Using social media as a tool in teaching and learning can be exceptionally effective, but it also requires that instructors and students learn to adapt to the new environment it creates. For students, adapting to using social media in education requires understanding how online footprints can affect a student’s professional future, learning how to communicate effectively with classmates and instructors, and discovering new ways to deal with conflict.
The Internet is Forever
Facebook is only seven years old, but it’s already revolutionized the way we communicate with each other, as well as how we connect with the outside world. And its impact on education is substantial: both traditional and online degree programs are beginning to use social media platforms like Facebook and Twitter as a way to communicate with students.
Students who use social media on a regular basis are probably familiar—even comfortable—with the amount of sharing that happens. But remember that despite security settings and the ability to create closed groups, anything posted online is online indefinitely. So think twice before posting status updates, photos, and links to websites.
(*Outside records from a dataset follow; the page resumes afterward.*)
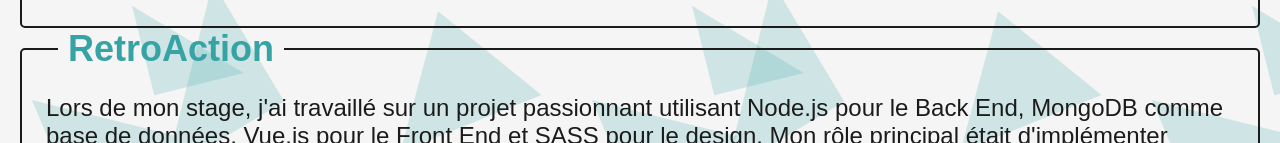
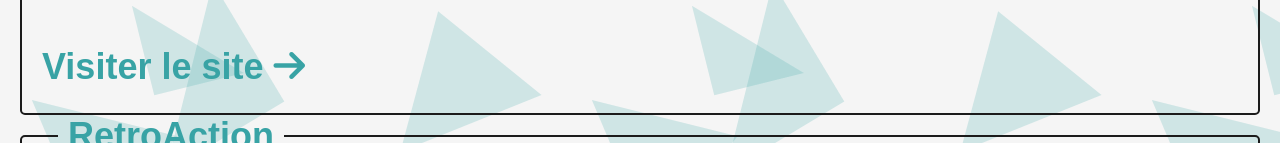
Before and after one commit to LeandreWeb/LeandreWeb.github.io, a plain HTML site: page index.html in a window 1280 px wide. Shown: the part 2684-2827 px from the top of the page. Drawn offline with Linux system fonts and the light colour scheme; a web font is replaced by a local one.

Commit message:
Ajout lien pour monument go

```diff
--- a/index.html
+++ b/index.html
@@ -294,6 +294,10 @@
                 </div>
               </div>
             </div>
+            <a href="https://monumentgo.com/" class="website" target="_blank"
+              >Visiter le site
+              <span><i class="fa-solid fa-arrow-right"></i></span
+            ></a>
           </fieldset>
           <fieldset>
             <legend>RetroAction</legend>
```
Also changed, not shown: projets.html (+4 -0 lines).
And using social media for school interactions requires extra caution— you don’t want to appear unprofessional in your posts in case potential employers or clients decide to check up on your school’s Facebook page.
Communication in the Digital Age
It’s taken for granted that social media allows people to be less reserved than they might be otherwise. College students aren’t often formal with each other in a learning setting, but there is an unwritten set of rules for classroom conduct. Those same rules should apply to online learning and to the way students communicate with each other and with instructors.
E-mails and Facebook messages should be brief and concise—particularly if students are e-mailing instructors. For a teacher who deals with perhaps hundreds of students every day, the clearer an e-mail is, the more likely a teacher is to respond quickly to a student’s request. Using social media sites like Twitter can help students learn to be succinct—and if students use Twitter to share links to research or other websites, those messages should be clearly written as well. In courses with online lecture or discussion elements, students should take care not to monopolize conversation and, just like in a physical classroom, allow other students to speak.
Avoiding “Flame Wars”
“Flaming” is an Internet term used to describe hostile interaction between Internet users. And, depending on the course, college students might “flame” each other in physical classrooms during heated discussions and debates. Online, however, things like sarcasm can be misconstrued—and cues like voice inflection and body language are absent entirely.
Whether students are offering constructive criticism to classmates or just joking around, be sure to be as clear as possible. Instead of telling a classmate that something’s “wrong” or “bad,” use descriptive terms and be tactful. Being positive during class discussions can help avoid misunderstandings and conflict. It’s one of the best ways to engender good will with classmates—and building positive relationships should be a part of every college experience.
The utility of social media in education continues to be explored, and as its integrated into teaching and learning, students will have to learn to communicate effectively in an online setting. And since college students are already using social media in their everyday lives, it’s even more important that they learn to use in their professional and educational lives as well.